(Items from a dataset)
——
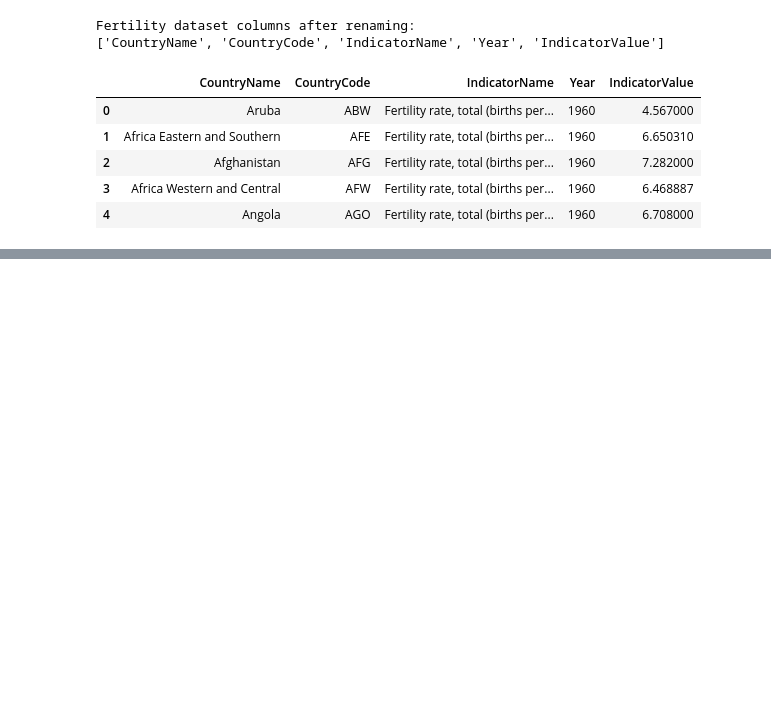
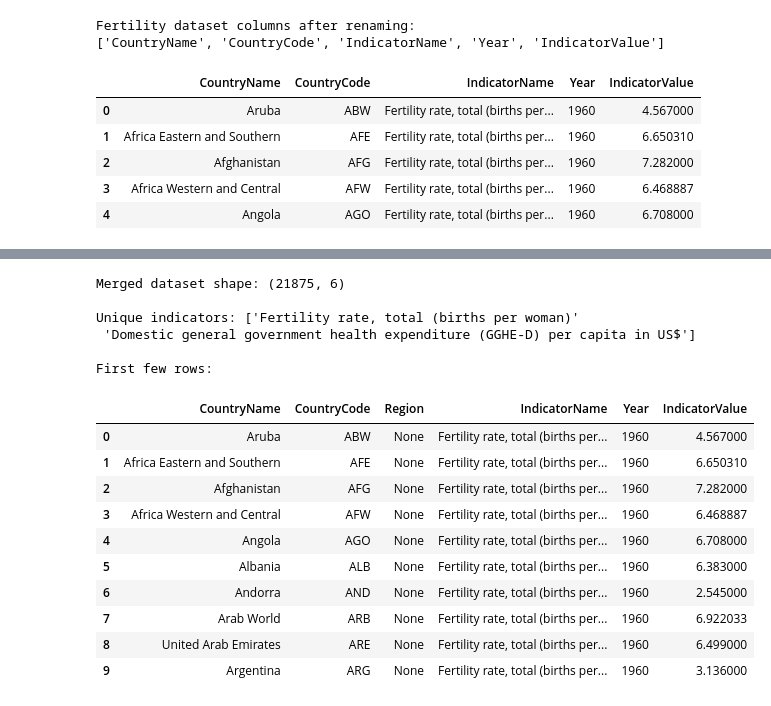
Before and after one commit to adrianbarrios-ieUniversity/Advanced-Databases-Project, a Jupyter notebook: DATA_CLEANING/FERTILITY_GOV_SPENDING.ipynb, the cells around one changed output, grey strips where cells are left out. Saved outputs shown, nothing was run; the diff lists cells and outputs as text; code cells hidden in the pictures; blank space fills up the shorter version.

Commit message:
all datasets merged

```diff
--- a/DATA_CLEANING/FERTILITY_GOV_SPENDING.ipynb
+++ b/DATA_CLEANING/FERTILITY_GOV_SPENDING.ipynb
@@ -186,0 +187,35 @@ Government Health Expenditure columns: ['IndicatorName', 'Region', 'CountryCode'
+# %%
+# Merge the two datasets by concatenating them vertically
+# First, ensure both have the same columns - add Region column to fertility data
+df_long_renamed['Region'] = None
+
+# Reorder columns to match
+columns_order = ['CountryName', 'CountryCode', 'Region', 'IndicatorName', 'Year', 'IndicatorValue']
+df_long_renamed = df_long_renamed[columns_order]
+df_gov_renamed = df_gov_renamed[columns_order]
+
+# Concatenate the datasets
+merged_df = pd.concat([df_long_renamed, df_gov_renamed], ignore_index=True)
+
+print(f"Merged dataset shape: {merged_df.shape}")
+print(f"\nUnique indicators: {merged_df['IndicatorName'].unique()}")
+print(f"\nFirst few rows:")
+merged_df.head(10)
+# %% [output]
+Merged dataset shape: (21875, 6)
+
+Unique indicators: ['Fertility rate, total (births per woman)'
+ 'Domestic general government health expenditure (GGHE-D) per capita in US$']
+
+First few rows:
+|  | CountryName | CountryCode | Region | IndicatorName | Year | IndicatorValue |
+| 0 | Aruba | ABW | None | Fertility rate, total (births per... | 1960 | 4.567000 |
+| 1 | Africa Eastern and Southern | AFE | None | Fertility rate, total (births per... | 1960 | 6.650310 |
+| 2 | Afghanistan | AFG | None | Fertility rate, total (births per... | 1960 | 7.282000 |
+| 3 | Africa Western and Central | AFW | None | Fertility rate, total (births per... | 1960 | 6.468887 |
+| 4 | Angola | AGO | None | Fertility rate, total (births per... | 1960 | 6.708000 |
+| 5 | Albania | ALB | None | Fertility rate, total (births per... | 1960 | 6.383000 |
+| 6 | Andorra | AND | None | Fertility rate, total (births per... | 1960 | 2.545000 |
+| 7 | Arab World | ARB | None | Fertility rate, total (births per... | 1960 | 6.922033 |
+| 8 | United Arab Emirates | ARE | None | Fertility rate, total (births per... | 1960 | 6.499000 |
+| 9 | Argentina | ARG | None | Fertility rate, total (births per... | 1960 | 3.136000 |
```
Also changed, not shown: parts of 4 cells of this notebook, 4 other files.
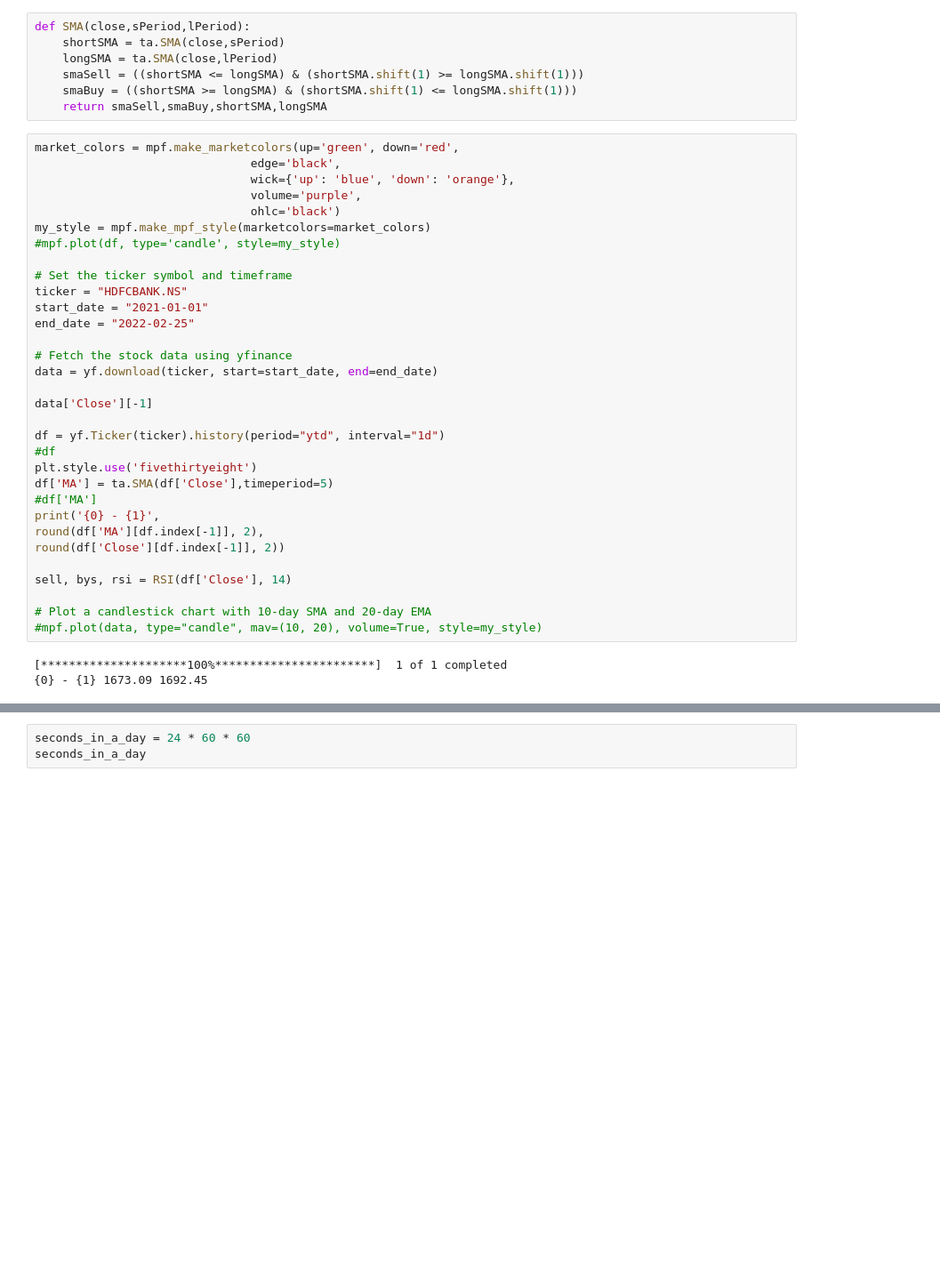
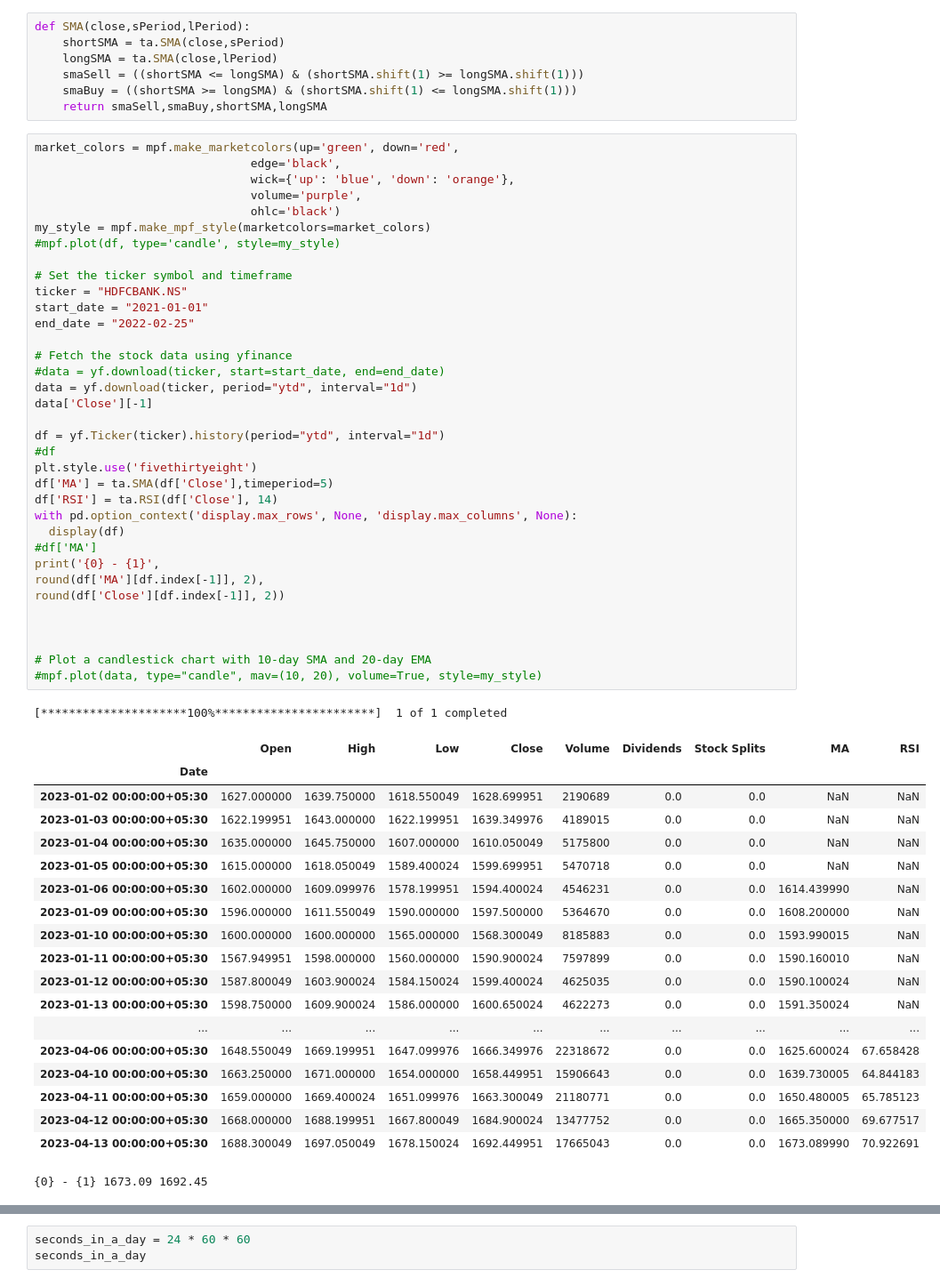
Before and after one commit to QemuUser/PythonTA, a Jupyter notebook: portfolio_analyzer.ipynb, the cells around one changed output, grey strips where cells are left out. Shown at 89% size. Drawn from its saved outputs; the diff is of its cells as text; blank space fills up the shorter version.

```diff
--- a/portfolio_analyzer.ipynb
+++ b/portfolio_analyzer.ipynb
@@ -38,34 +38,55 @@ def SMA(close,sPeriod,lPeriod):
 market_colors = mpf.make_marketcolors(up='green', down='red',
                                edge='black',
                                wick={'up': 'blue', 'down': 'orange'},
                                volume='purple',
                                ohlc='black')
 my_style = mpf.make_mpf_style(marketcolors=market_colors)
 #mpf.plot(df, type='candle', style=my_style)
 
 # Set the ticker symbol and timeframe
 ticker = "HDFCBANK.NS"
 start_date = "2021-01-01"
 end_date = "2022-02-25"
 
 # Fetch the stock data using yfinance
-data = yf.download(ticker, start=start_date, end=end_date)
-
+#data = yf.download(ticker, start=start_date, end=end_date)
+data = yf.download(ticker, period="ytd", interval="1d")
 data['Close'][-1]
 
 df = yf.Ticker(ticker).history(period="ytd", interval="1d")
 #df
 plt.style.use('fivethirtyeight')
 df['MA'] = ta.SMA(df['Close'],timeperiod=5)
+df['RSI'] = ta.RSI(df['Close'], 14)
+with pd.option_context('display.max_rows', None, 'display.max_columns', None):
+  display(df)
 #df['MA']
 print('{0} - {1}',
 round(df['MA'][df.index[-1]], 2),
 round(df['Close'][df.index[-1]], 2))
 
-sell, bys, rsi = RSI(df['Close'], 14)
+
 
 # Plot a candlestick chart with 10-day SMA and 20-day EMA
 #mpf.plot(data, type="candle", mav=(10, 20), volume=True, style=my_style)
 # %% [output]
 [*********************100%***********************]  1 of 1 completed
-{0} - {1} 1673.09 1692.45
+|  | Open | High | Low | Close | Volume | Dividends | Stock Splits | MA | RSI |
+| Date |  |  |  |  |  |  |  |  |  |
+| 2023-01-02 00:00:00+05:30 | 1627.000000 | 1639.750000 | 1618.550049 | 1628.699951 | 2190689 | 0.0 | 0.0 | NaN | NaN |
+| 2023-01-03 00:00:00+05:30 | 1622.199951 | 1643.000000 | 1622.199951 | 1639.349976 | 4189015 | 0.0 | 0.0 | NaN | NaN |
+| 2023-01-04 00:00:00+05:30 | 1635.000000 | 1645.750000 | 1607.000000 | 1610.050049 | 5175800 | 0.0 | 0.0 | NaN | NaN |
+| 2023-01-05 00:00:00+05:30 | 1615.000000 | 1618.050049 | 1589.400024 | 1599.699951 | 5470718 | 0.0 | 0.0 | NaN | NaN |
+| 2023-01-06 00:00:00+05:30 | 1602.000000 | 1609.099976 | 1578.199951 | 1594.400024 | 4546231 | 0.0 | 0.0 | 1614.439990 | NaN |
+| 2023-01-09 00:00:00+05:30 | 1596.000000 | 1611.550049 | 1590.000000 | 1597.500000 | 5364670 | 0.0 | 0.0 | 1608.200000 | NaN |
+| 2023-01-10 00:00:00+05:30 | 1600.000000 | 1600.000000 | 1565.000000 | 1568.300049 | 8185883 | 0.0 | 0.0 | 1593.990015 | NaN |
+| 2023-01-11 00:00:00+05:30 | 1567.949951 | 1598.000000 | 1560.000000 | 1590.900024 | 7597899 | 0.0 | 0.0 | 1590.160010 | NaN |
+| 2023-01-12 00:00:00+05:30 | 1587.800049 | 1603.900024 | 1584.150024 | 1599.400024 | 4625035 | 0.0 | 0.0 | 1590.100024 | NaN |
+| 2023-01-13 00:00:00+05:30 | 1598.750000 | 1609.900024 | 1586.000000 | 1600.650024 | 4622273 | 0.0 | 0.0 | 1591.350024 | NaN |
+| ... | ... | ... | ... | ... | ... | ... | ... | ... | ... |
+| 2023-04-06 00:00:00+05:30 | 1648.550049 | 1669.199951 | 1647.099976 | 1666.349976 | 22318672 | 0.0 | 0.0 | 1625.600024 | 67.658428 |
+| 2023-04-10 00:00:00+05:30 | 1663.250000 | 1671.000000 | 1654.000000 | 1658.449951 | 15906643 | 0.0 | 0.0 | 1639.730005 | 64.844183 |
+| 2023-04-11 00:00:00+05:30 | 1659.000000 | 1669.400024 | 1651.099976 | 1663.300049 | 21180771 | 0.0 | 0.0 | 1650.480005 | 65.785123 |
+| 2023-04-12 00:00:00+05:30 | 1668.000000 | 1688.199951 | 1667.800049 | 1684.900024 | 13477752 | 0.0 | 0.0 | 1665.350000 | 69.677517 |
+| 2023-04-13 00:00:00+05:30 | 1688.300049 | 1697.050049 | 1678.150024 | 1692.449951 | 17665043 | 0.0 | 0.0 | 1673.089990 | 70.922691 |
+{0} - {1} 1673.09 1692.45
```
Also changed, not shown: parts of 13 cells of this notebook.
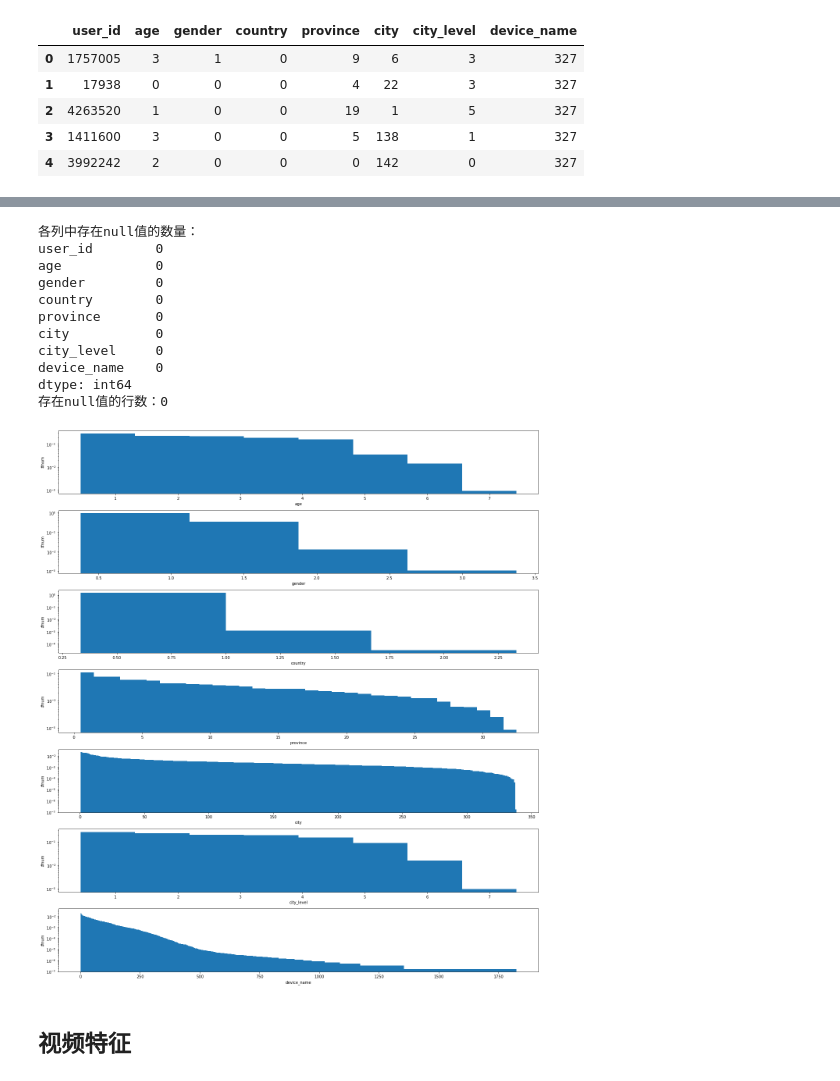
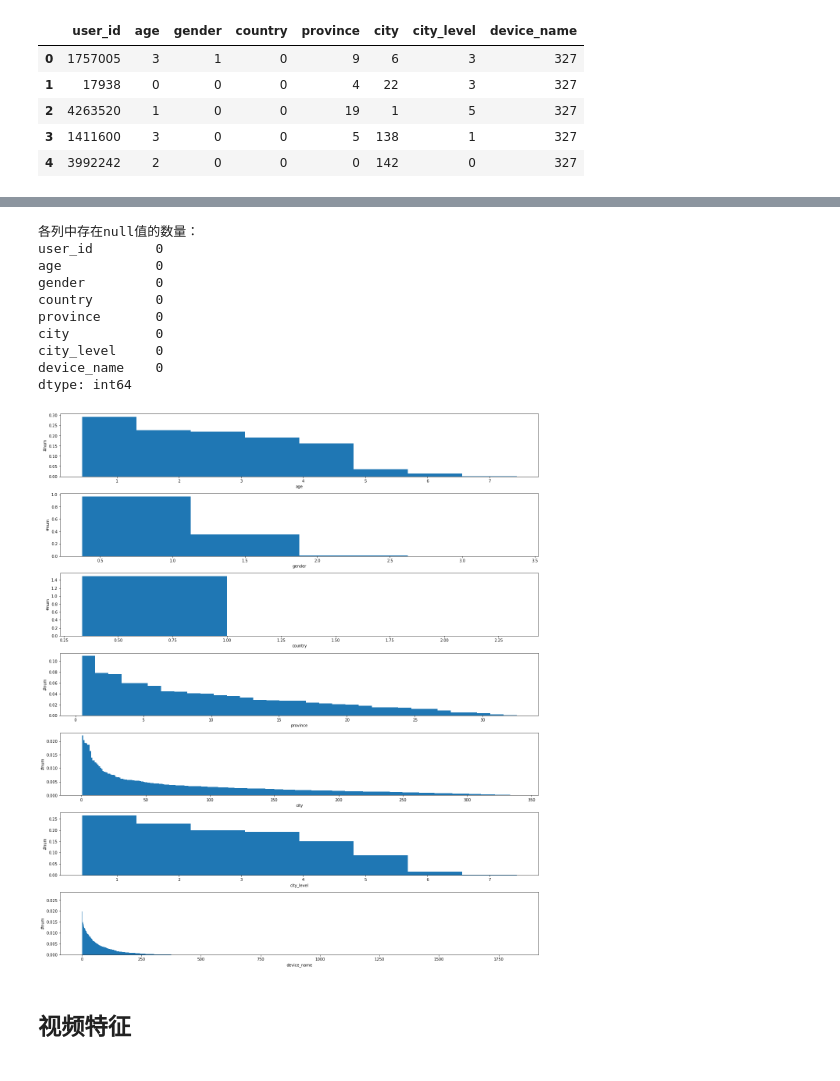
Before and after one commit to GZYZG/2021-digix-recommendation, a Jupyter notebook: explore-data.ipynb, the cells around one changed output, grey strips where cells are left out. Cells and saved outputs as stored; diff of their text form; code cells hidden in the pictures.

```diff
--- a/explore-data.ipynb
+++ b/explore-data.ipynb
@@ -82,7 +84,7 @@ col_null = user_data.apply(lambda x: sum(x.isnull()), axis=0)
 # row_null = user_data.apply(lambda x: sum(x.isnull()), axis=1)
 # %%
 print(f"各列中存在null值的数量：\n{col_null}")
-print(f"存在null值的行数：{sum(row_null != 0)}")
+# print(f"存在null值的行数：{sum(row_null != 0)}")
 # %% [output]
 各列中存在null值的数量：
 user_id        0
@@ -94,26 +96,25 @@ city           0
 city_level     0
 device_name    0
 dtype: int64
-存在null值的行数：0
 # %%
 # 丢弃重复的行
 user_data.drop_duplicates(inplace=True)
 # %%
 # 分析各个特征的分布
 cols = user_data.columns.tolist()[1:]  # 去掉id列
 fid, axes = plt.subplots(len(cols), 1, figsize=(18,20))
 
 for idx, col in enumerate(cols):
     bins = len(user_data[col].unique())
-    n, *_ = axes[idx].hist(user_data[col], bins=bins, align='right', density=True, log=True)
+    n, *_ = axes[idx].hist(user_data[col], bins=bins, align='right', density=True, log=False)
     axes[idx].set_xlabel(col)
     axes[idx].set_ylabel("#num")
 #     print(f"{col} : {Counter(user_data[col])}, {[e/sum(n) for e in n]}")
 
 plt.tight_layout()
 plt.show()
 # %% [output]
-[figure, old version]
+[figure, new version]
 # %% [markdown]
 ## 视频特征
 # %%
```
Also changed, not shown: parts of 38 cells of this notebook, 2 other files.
——
*TASK DETAILS*
Copy all lines above where "print" is present.

*RESPONSE FOR THIS EXERCISE*
+print(f"Merged dataset shape: {merged_df.shape}")
+print(f"\nUnique indicators: {merged_df['IndicatorName'].unique()}")
+print(f"\nFirst few rows:")
 print('{0} - {1}',
 print(f"各列中存在null值的数量：\n{col_null}")
-print(f"存在null值的行数：{sum(row_null != 0)}")
+# print(f"存在null值的行数：{sum(row_null != 0)}")
 #     print(f"{col} : {Counter(user_data[col])}, {[e/sum(n) for e in n]}")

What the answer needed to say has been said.